▶ [EXERCISE GOAL]: Wherever a line in the records below contains "workflow", copy that line.

DATA TO USE: Begin

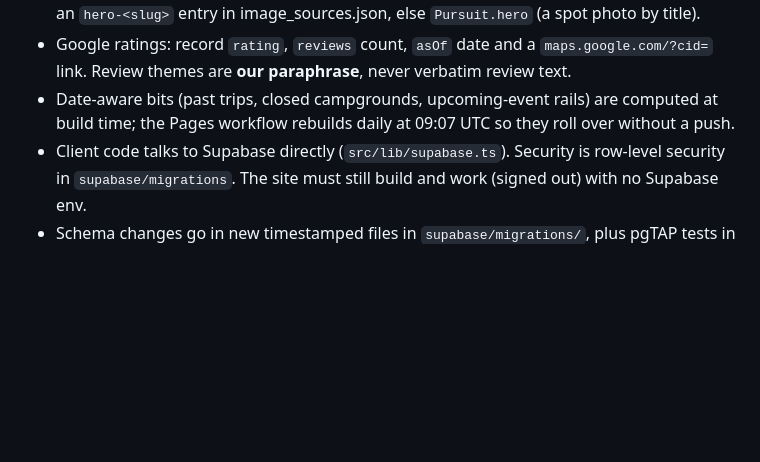
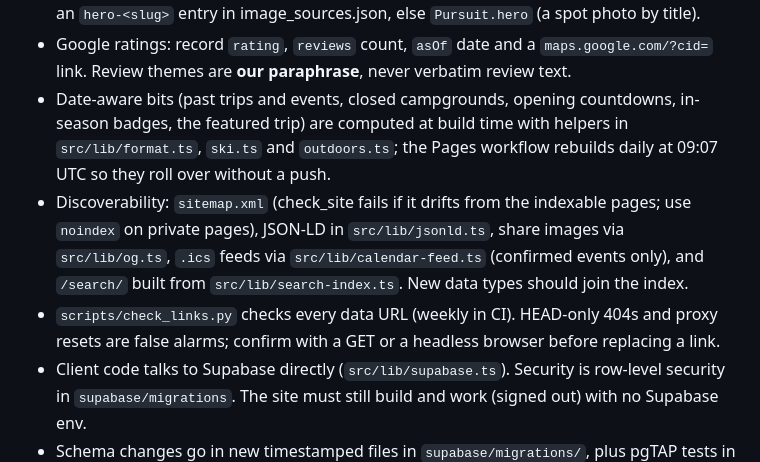
Before and after one commit to pfeilbr/travel, a Markdown page: CLAUDE.md, the part around the change. Rendered like a GitHub page; blank space fills up the shorter version.

Commit message:
Docs: search, per-activity calendar feeds, date-aware helpers, link-check workflow
Co-Authored-By: Claude Opus 5.5 <noreply@anthropic.com>
Claude-Session: https://claude.ai/code/session_01WEq7yLjnysM7uGoTK4YU1h

```diff
--- a/CLAUDE.md
+++ b/CLAUDE.md
@@ -27,8 +27,14 @@ auth (email + password, magic link, Google, Apple) and data (wishlists, reviews,
   Hub heroes: an `hero-<slug>` entry in image_sources.json, else `Pursuit.hero` (a spot photo by title).
 - Google ratings: record `rating`, `reviews` count, `asOf` date and a `maps.google.com/?cid=` link. Review
   themes are **our paraphrase**, never verbatim review text.
-- Date-aware bits (past trips, closed campgrounds, upcoming-event rails) are computed at build time; the Pages
-  workflow rebuilds daily at 09:07 UTC so they roll over without a push.
+- Date-aware bits (past trips and events, closed campgrounds, opening countdowns, in-season badges, the featured trip)
+  are computed at build time with helpers in `src/lib/format.ts`, `ski.ts` and `outdoors.ts`; the Pages workflow
+  rebuilds daily at 09:07 UTC so they roll over without a push.
+- Discoverability: `sitemap.xml` (check_site fails if it drifts from the indexable pages; use `noindex` on private
+  pages), JSON-LD in `src/lib/jsonld.ts`, share images via `src/lib/og.ts`, `.ics` feeds via `src/lib/calendar-feed.ts`
+  (confirmed events only), and `/search/` built from `src/lib/search-index.ts`. New data types should join the index.
+- `scripts/check_links.py` checks every data URL (weekly in CI). HEAD-only 404s and proxy resets are false alarms;
+  confirm with a GET or a headless browser before replacing a link.
 - Client code talks to Supabase directly (`src/lib/supabase.ts`). Security is row-level security in
   `supabase/migrations`. The site must still build and work (signed out) with no Supabase env.
 - Schema changes go in new timestamped files in `supabase/migrations/`, plus pgTAP tests in `supabase/tests/`.
```
Also changed, not shown: 1 other file.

DATA TO USE: End

▶ [SOLVED EXERCISE]:
Docs: search, per-activity calendar feeds, date-aware helpers, link-check workflow
-  workflow rebuilds daily at 09:07 UTC so they roll over without a push.
+  are computed at build time with helpers in `src/lib/format.ts`, `ski.ts` and `outdoors.ts`; the Pages workflow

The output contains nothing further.